## WHAT IS EXPECTED
Once you have read the entries below, give them all again without any difference.

## RECORDS SHOWN
□ □ □ □

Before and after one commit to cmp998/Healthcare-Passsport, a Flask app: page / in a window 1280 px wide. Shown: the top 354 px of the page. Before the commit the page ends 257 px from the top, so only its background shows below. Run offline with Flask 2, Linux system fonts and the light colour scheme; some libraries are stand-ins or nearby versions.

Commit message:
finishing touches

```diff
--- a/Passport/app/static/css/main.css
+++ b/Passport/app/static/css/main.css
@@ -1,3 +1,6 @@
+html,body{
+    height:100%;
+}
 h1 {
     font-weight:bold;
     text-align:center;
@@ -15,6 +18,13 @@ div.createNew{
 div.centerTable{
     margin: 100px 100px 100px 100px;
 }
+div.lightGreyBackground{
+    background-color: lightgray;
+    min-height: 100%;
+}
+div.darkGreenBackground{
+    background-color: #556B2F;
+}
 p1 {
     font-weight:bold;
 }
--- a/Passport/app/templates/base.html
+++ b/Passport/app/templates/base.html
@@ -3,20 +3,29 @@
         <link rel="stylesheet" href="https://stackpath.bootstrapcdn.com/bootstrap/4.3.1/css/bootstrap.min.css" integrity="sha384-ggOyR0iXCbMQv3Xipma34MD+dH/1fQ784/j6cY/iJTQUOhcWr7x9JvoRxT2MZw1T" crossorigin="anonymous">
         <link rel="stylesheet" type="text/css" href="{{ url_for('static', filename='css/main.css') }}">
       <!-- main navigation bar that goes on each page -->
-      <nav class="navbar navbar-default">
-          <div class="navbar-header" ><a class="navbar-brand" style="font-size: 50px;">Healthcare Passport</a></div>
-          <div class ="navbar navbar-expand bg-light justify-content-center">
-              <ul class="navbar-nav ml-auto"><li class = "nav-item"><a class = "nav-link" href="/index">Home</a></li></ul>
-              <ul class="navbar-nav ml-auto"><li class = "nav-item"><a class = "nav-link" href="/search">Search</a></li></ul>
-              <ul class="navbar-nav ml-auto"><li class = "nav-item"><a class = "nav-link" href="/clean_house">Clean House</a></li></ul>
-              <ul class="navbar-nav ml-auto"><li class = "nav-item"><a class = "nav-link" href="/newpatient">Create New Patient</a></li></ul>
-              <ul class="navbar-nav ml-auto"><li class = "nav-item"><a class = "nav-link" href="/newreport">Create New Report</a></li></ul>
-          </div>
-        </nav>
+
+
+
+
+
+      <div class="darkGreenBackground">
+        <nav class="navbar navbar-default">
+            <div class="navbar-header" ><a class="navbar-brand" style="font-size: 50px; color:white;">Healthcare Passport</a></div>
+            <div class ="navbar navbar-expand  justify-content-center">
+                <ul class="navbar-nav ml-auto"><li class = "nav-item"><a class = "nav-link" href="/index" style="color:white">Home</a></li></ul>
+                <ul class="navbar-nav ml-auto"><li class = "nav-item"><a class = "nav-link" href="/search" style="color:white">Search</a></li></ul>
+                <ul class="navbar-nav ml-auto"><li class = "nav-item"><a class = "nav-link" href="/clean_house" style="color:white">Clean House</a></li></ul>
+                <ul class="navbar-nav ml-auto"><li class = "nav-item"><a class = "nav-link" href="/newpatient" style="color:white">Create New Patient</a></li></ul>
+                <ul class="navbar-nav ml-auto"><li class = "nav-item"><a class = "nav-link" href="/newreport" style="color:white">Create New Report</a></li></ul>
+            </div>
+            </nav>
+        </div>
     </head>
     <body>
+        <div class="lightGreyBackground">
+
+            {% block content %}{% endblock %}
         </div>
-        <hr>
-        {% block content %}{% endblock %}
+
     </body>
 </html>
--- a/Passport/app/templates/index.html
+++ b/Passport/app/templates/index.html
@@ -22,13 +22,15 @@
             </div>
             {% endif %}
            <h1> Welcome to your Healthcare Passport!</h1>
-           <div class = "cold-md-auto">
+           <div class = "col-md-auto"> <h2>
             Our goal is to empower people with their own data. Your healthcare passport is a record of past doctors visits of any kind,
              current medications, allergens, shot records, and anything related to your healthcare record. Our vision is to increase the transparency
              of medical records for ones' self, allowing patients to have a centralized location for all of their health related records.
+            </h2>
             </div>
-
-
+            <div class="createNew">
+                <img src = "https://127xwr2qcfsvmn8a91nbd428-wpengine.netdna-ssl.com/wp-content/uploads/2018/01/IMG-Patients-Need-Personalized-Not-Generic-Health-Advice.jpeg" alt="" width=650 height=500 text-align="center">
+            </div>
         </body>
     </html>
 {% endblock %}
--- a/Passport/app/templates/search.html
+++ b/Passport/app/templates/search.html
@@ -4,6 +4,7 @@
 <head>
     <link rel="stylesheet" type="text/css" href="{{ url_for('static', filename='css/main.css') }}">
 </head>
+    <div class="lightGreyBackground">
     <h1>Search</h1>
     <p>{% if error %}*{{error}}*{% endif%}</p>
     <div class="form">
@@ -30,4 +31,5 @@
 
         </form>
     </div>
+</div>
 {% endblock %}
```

□ □ □ □

## THE COMPLETED TASK
Before and after one commit to cmp998/Healthcare-Passsport, a Flask app: page / in a window 1280 px wide. Shown: the top 354 px of the page. Before the commit the page ends 257 px from the top, so only its background shows below. Run offline with Flask 2, Linux system fonts and the light colour scheme; some libraries are stand-ins or nearby versions.

Commit message:
finishing touches

```diff
--- a/Passport/app/static/css/main.css
+++ b/Passport/app/static/css/main.css
@@ -1,3 +1,6 @@
+html,body{
+    height:100%;
+}
 h1 {
     font-weight:bold;
     text-align:center;
@@ -15,6 +18,13 @@ div.createNew{
 div.centerTable{
     margin: 100px 100px 100px 100px;
 }
+div.lightGreyBackground{
+    background-color: lightgray;
+    min-height: 100%;
+}
+div.darkGreenBackground{
+    background-color: #556B2F;
+}
 p1 {
     font-weight:bold;
 }
--- a/Passport/app/templates/base.html
+++ b/Passport/app/templates/base.html
@@ -3,20 +3,29 @@
         <link rel="stylesheet" href="https://stackpath.bootstrapcdn.com/bootstrap/4.3.1/css/bootstrap.min.css" integrity="sha384-ggOyR0iXCbMQv3Xipma34MD+dH/1fQ784/j6cY/iJTQUOhcWr7x9JvoRxT2MZw1T" crossorigin="anonymous">
         <link rel="stylesheet" type="text/css" href="{{ url_for('static', filename='css/main.css') }}">
       <!-- main navigation bar that goes on each page -->
-      <nav class="navbar navbar-default">
-          <div class="navbar-header" ><a class="navbar-brand" style="font-size: 50px;">Healthcare Passport</a></div>
-          <div class ="navbar navbar-expand bg-light justify-content-center">
-              <ul class="navbar-nav ml-auto"><li class = "nav-item"><a class = "nav-link" href="/index">Home</a></li></ul>
-              <ul class="navbar-nav ml-auto"><li class = "nav-item"><a class = "nav-link" href="/search">Search</a></li></ul>
-              <ul class="navbar-nav ml-auto"><li class = "nav-item"><a class = "nav-link" href="/clean_house">Clean House</a></li></ul>
-              <ul class="navbar-nav ml-auto"><li class = "nav-item"><a class = "nav-link" href="/newpatient">Create New Patient</a></li></ul>
-              <ul class="navbar-nav ml-auto"><li class = "nav-item"><a class = "nav-link" href="/newreport">Create New Report</a></li></ul>
-          </div>
-        </nav>
+
+
+
+
+
+      <div class="darkGreenBackground">
+        <nav class="navbar navbar-default">
+            <div class="navbar-header" ><a class="navbar-brand" style="font-size: 50px; color:white;">Healthcare Passport</a></div>
+            <div class ="navbar navbar-expand  justify-content-center">
+                <ul class="navbar-nav ml-auto"><li class = "nav-item"><a class = "nav-link" href="/index" style="color:white">Home</a></li></ul>
+                <ul class="navbar-nav ml-auto"><li class = "nav-item"><a class = "nav-link" href="/search" style="color:white">Search</a></li></ul>
+                <ul class="navbar-nav ml-auto"><li class = "nav-item"><a class = "nav-link" href="/clean_house" style="color:white">Clean House</a></li></ul>
+                <ul class="navbar-nav ml-auto"><li class = "nav-item"><a class = "nav-link" href="/newpatient" style="color:white">Create New Patient</a></li></ul>
+                <ul class="navbar-nav ml-auto"><li class = "nav-item"><a class = "nav-link" href="/newreport" style="color:white">Create New Report</a></li></ul>
+            </div>
+            </nav>
+        </div>
     </head>
     <body>
+        <div class="lightGreyBackground">
+
+            {% block content %}{% endblock %}
         </div>
-        <hr>
-        {% block content %}{% endblock %}
+
     </body>
 </html>
--- a/Passport/app/templates/index.html
+++ b/Passport/app/templates/index.html
@@ -22,13 +22,15 @@
             </div>
             {% endif %}
            <h1> Welcome to your Healthcare Passport!</h1>
-           <div class = "cold-md-auto">
+           <div class = "col-md-auto"> <h2>
             Our goal is to empower people with their own data. Your healthcare passport is a record of past doctors visits of any kind,
              current medications, allergens, shot records, and anything related to your healthcare record. Our vision is to increase the transparency
              of medical records for ones' self, allowing patients to have a centralized location for all of their health related records.
+            </h2>
             </div>
-
-
+            <div class="createNew">
+                <img src = "https://127xwr2qcfsvmn8a91nbd428-wpengine.netdna-ssl.com/wp-content/uploads/2018/01/IMG-Patients-Need-Personalized-Not-Generic-Health-Advice.jpeg" alt="" width=650 height=500 text-align="center">
+            </div>
         </body>
     </html>
 {% endblock %}
--- a/Passport/app/templates/search.html
+++ b/Passport/app/templates/search.html
@@ -4,6 +4,7 @@
 <head>
     <link rel="stylesheet" type="text/css" href="{{ url_for('static', filename='css/main.css') }}">
 </head>
+    <div class="lightGreyBackground">
     <h1>Search</h1>
     <p>{% if error %}*{{error}}*{% endif%}</p>
     <div class="form">
@@ -30,4 +31,5 @@
 
         </form>
     </div>
+</div>
 {% endblock %}
```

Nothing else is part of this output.